**Screenshot and code edit data**
* * * * * * *

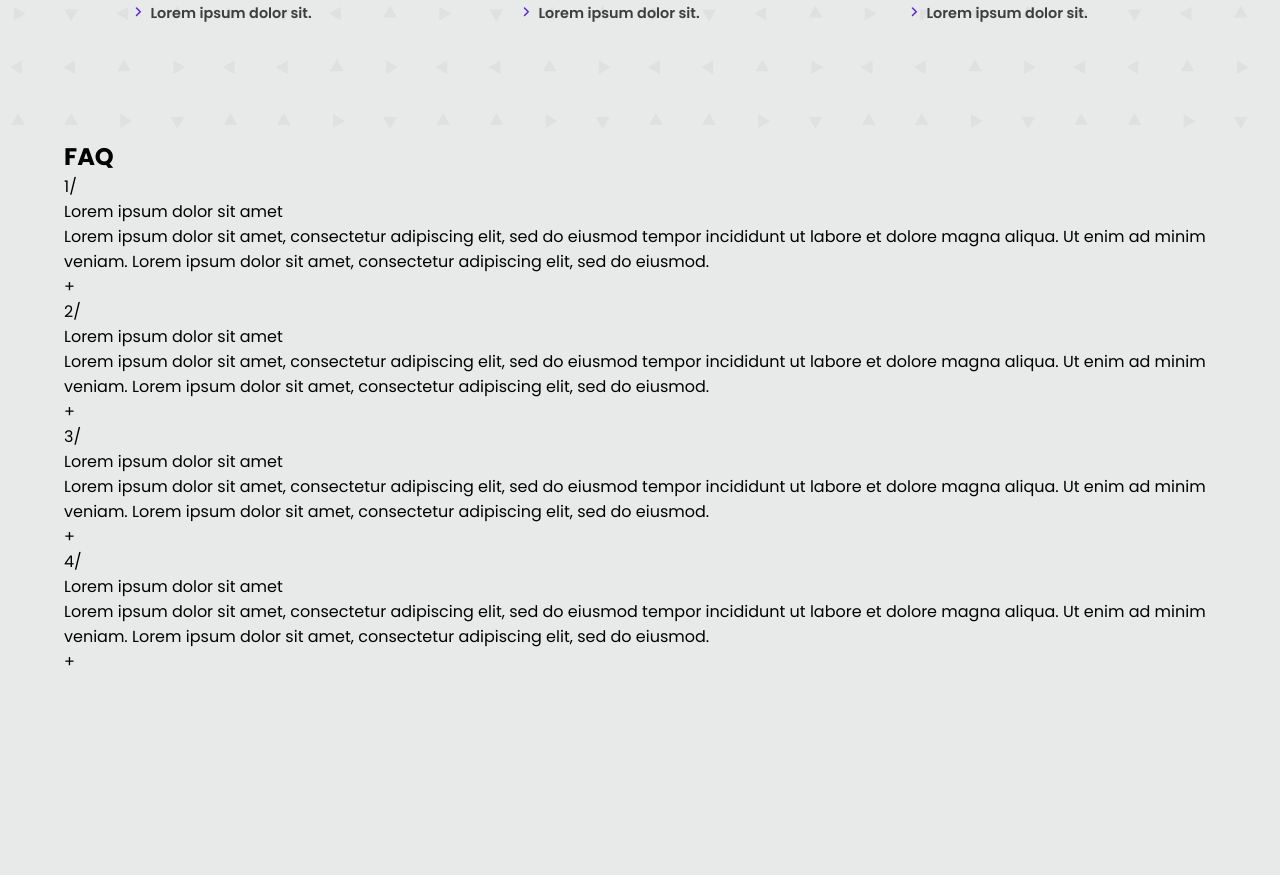
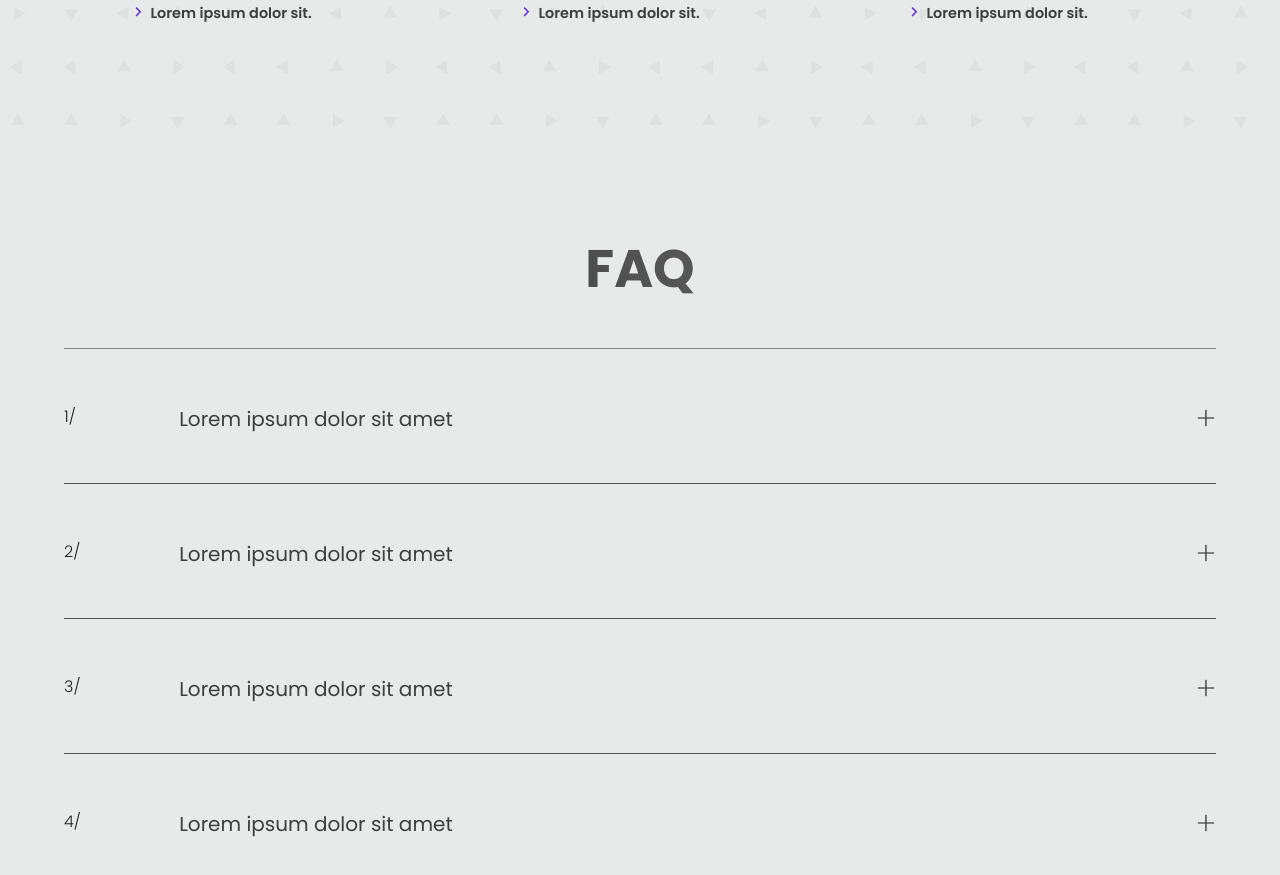
Before and after one commit to nasirmitul/agency-website, a React (Create React App) app: page / in a window 1280 px wide. Shown: the part 2520-3395 px from the top of the page. Before the commit the page ends 3194 px from the top, so only its background shows below. Built offline with nearby package versions, Linux system fonts and the light colour scheme.

Commit message:
faq section completed

```diff
--- a/src/components/Home/FAQ.js
+++ b/src/components/Home/FAQ.js
@@ -53,10 +53,9 @@ const FAQ = () => {
                                     <div className={`info ${viewFaq === i ? 'show' : ''}`}>
                                         <p className="detail">{faq.faqDetail}</p>
                                     </div>
-
                                 </div>
-                                <div className="action-image">
-                                    <p onClick={() => toggle(i)} className="more-info">{viewFaq === i ? '-' : '+'}</p>
+                                <div className="action">
+                                    <p onClick={() => toggle(i)} className={`more-info ${viewFaq === i ? 'show' : ''}`}>+</p>
                                 </div>
                             </div>
                         ))
--- a/src/styles/style.css
+++ b/src/styles/style.css
@@ -720,3 +720,114 @@ body {
     margin-bottom: 5px;
     margin-left: 16px;
 }
+
+
+
+
+
+
+
+
+
+
+
+
+/* ----------------------------- FAQ ----------------------------- */
+.faqs {
+    padding: 100px 0;
+}
+
+.faqs .heading {
+    font-size: 3.3rem;
+    line-height: 60px;
+    margin-bottom: 50px !important;
+    background: -webkit-linear-gradient(0turn, var(--dark-100), var(--dark-50));
+    -webkit-background-clip: text;
+    -webkit-text-fill-color: transparent;
+    text-align: center;
+}
+
+.faqs .contents .faq {
+    padding: 55px 0 50px 0;
+    display: flex;
+    align-items: flex-start;
+    position: relative;
+}
+
+.faqs .contents .faq::before,
+.faqs .contents .faq::after {
+    content: '';
+    position: absolute;
+    height: 1px;
+    width: 100%;
+    left: 0;
+    background: var(--dark-50);
+}
+
+.faqs .contents .faq::before {
+    top: -1px;
+}
+
+.faqs .contents .faq::after {
+    bottom: 0;
+}
+
+.faqs .contents .faq .count {
+    width: 10%;
+}
+
+.faqs .contents .faq .faq-name-info {
+    width: 80%;
+}
+
+.faqs .contents .faq .action {
+    width: 10%;
+    display: flex;
+    align-items: flex-end;
+    justify-content: flex-end;
+}
+
+.faqs .contents .faq .count p {
+    font-size: 1rem;
+    font-weight: 300;
+    color: var(--dark-100);
+}
+
+.faqs .contents .faq .faq-name-info .name {
+    font-size: 20px;
+    color: var(--dark-85);
+    font-weight: 400;
+}
+
+.faqs .contents .faq .faq-name-info .info .detail {
+    font-size: 1rem;
+    color: var(--dark-70);
+    font-weight: 400;
+    margin-top: 35px !important;
+}
+
+.faqs .contents .faq .action .more-info {
+    font-size: 2rem;
+    font-weight: 200;
+    color: var(--dark-85);
+    cursor: pointer;
+    line-height: 30px;
+    transition: all .7s ;
+}
+
+.faqs .contents .faq .faq-name-info .info {
+    overflow: hidden;
+    max-height: 0;
+    transition: all .7s cubic-bezier(0, 1, 0, 1);
+}
+
+.faqs .contents .faq .faq-name-info .info.show {
+    height: auto;
+    max-height: 1000px;
+    transition: all .7s cubic-bezier(1, 0, 1, 0);
+}
+
+.faqs .contents .faq .action .more-info.show {
+    transform: rotate(135deg);
+
+}
```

* * * * * * *

**Brief**
Type the entries again verbatim. Any pictures should be skipped.

**Exercise response**
Before and after one commit to nasirmitul/agency-website, a React (Create React App) app: page / in a window 1280 px wide. Shown: the part 2520-3395 px from the top of the page. Before the commit the page ends 3194 px from the top, so only its background shows below. Built offline with nearby package versions, Linux system fonts and the light colour scheme.

Commit message:
faq section completed

```diff
--- a/src/components/Home/FAQ.js
+++ b/src/components/Home/FAQ.js
@@ -53,10 +53,9 @@ const FAQ = () => {
                                     <div className={`info ${viewFaq === i ? 'show' : ''}`}>
                                         <p className="detail">{faq.faqDetail}</p>
                                     </div>
-
                                 </div>
-                                <div className="action-image">
-                                    <p onClick={() => toggle(i)} className="more-info">{viewFaq === i ? '-' : '+'}</p>
+                                <div className="action">
+                                    <p onClick={() => toggle(i)} className={`more-info ${viewFaq === i ? 'show' : ''}`}>+</p>
                                 </div>
                             </div>
                         ))
--- a/src/styles/style.css
+++ b/src/styles/style.css
@@ -720,3 +720,114 @@ body {
     margin-bottom: 5px;
     margin-left: 16px;
 }
+
+
+
+
+
+
+
+
+
+
+
+
+/* ----------------------------- FAQ ----------------------------- */
+.faqs {
+    padding: 100px 0;
+}
+
+.faqs .heading {
+    font-size: 3.3rem;
+    line-height: 60px;
+    margin-bottom: 50px !important;
+    background: -webkit-linear-gradient(0turn, var(--dark-100), var(--dark-50));
+    -webkit-background-clip: text;
+    -webkit-text-fill-color: transparent;
+    text-align: center;
+}
+
+.faqs .contents .faq {
+    padding: 55px 0 50px 0;
+    display: flex;
+    align-items: flex-start;
+    position: relative;
+}
+
+.faqs .contents .faq::before,
+.faqs .contents .faq::after {
+    content: '';
+    position: absolute;
+    height: 1px;
+    width: 100%;
+    left: 0;
+    background: var(--dark-50);
+}
+
+.faqs .contents .faq::before {
+    top: -1px;
+}
+
+.faqs .contents .faq::after {
+    bottom: 0;
+}
+
+.faqs .contents .faq .count {
+    width: 10%;
+}
+
+.faqs .contents .faq .faq-name-info {
+    width: 80%;
+}
+
+.faqs .contents .faq .action {
+    width: 10%;
+    display: flex;
+    align-items: flex-end;
+    justify-content: flex-end;
+}
+
+.faqs .contents .faq .count p {
+    font-size: 1rem;
+    font-weight: 300;
+    color: var(--dark-100);
+}
+
+.faqs .contents .faq .faq-name-info .name {
+    font-size: 20px;
+    color: var(--dark-85);
+    font-weight: 400;
+}
+
+.faqs .contents .faq .faq-name-info .info .detail {
+    font-size: 1rem;
+    color: var(--dark-70);
+    font-weight: 400;
+    margin-top: 35px !important;
+}
+
+.faqs .contents .faq .action .more-info {
+    font-size: 2rem;
+    font-weight: 200;
+    color: var(--dark-85);
+    cursor: pointer;
+    line-height: 30px;
+    transition: all .7s ;
+}
+
+.faqs .contents .faq .faq-name-info .info {
+    overflow: hidden;
+    max-height: 0;
+    transition: all .7s cubic-bezier(0, 1, 0, 1);
+}
+
+.faqs .contents .faq .faq-name-info .info.show {
+    height: auto;
+    max-height: 1000px;
+    transition: all .7s cubic-bezier(1, 0, 1, 0);
+}
+
+.faqs .contents .faq .action .more-info.show {
+    transform: rotate(135deg);
+
+}
```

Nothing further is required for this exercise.